At a time when our Education Minister, Rabbi Shay Piron is trying to bring about change in the schools with his concept of “meaningful learning,” I have to wonder how he reconciles this lofty idea with the last incident concerning the suspension of the Israeli teacher in Ashkelon.
That teacher was suspended by her principal after a student had hacked into her private email, and published in the class’ Wattsup his findings– intimate photos of that teacher in the nude.
By punishing the victim and not the student who had committed the crime, the principal demonstrated to her staff, the students and the rest of Israel exactly who was the boss .
Apparently in that school simple values, like honesty, respect and the right for privacy were not observed or taught. Instead of accepting responsibility for what was wrong in her school, the principal preferred to pass the buck and punished her teacher for having a life.
Needless to say, that “meaningful learning” cannot grow in a place where basic human values like trust and respect are stamped on..
It may be that principals, who fear the parents’ wrath (or a law suit), try to stay out of trouble by turning their back on their teachers. It is also probable that parents love to complain about the poor quality of the teachers, and show their contempt in front of their children. Thus, it is no surprise that this student in Ashkelon thought nothing of invading his teacher’s privacy.
In higher education, the situation is not that different. I have been teaching in a private college in Israeli for the last 19 years. In recent years I have witnessed a change in the position of the students and the teachers. The students have turned into our customers and the teachers/lecturers have become their service providers.
One way to guarantee customer satisfaction is by using surveys. While in our college the future of the teachers depend on those surveys–Teachers’ Evaluations, the students are awarded expensive prizes just for filling that short electronic evaluation form.
Here too, meaningful teaching could not exist when the main goal is pleasing the customers.
A recent example could illustrate the weakened position of the teacher. Not long ago several students of mine cheated in an exam. They did not actually cheat during the exam, so nothing unusual was recorded, but somehow they had obtained a copy of the answer key beforehand and memorized it.
The students did not memorize only the questions with multiple answers, but quoted the answers to the open questions from the answer key. Their misconduct was obvious to all the teachers. However, when the case was presented to the legal department of the institute, the response was that it was tricky. Since the students were not caught in the act, there was no real proof.
It seems that the principal of the school in Ashkelon and the legal department of my institute were anxious to maintain industrial peace. As a result, the principal was willing to sacrifice her teacher (and her values), and the legal department was ready to give up justice.
Luckily, the teacher in Ashkelon decided to go back to teaching, in spite of the suspension, and we, the teachers, went ahead and confronted the cheating students. But still it is sad that so often we are left to fend for ourselves.

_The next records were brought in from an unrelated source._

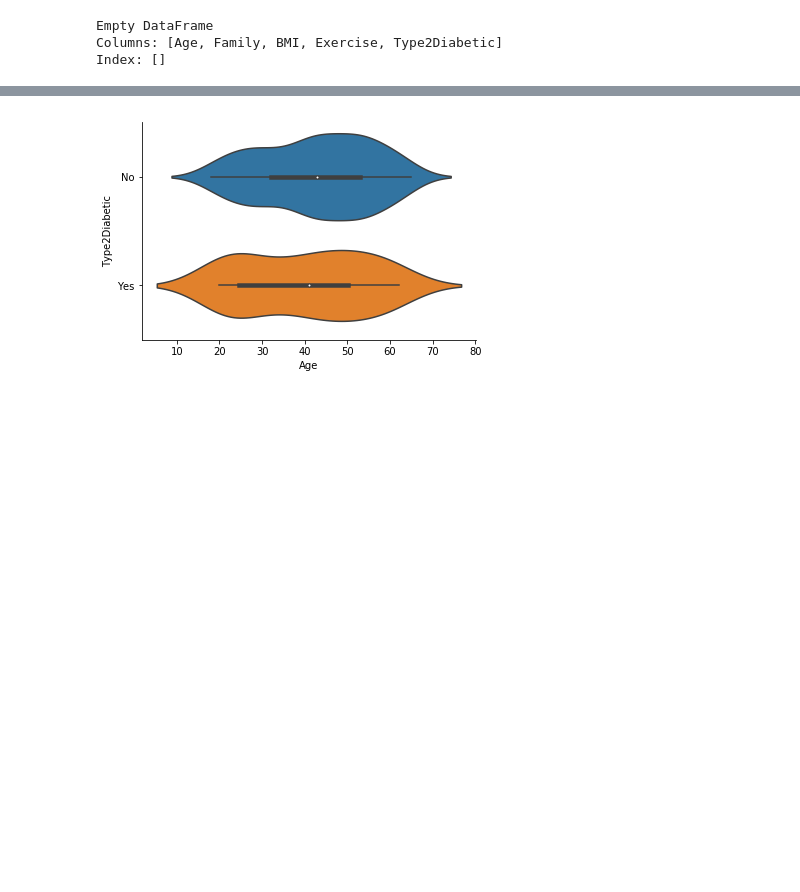
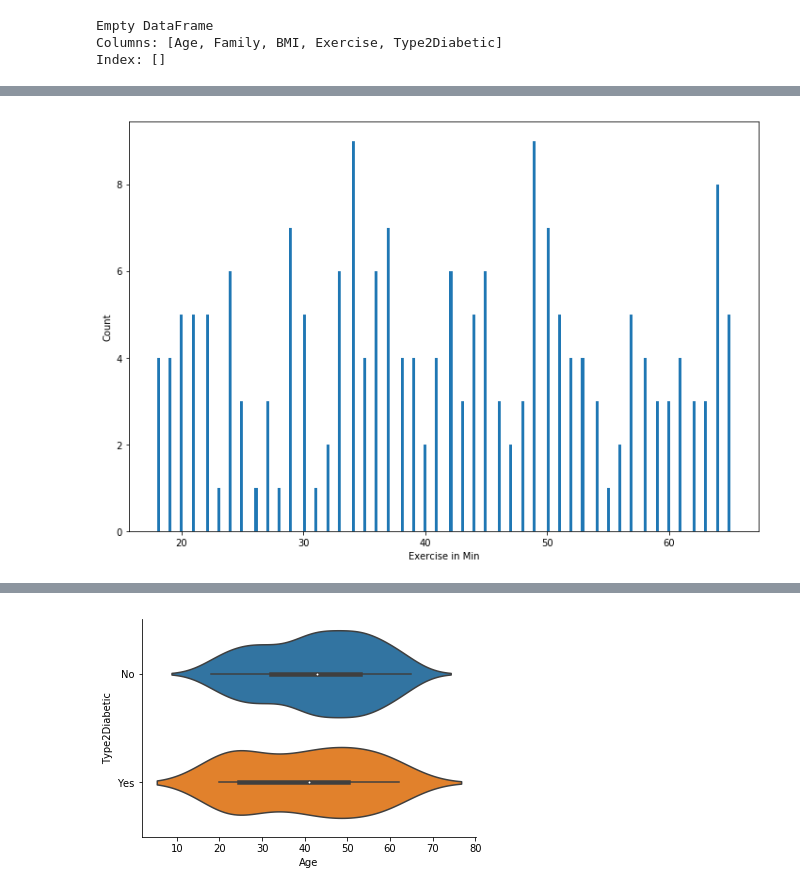
Before and after one commit to pauladaly/Programming_DA_Project, a Jupyter notebook: Programming_DA_Project.ipynb, the cells around one changed output, grey strips where cells are left out. Saved outputs shown, nothing was run; the diff lists cells and outputs as text; code cells hidden in the pictures; blank space fills up the shorter version.

```diff
--- a/Programming_DA_Project.ipynb
+++ b/Programming_DA_Project.ipynb
@@ -166,3 +198,12 @@ Exercise
+# %%
+# Histogram to view the distribution of Exercise in min
+plt.figure(figsize=(12,8), facecolor='w', edgecolor='k', clear='True')
+plt.hist(age, bins=200)
+plt.xlabel('Exercise in Min')
+plt.ylabel('Count')
+plt.show()
+# %% [output]
+[figure, added]
 # %%
 # Type 2 Diabetic
 
```
Also changed, not shown: parts of 17 cells of this notebook.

There is a lot of hard work before learning becomes truly meaningful. Rabbi Shay Piron, do you remember an older slogan published by the Education Ministry? “A good teacher is a teacher for life.”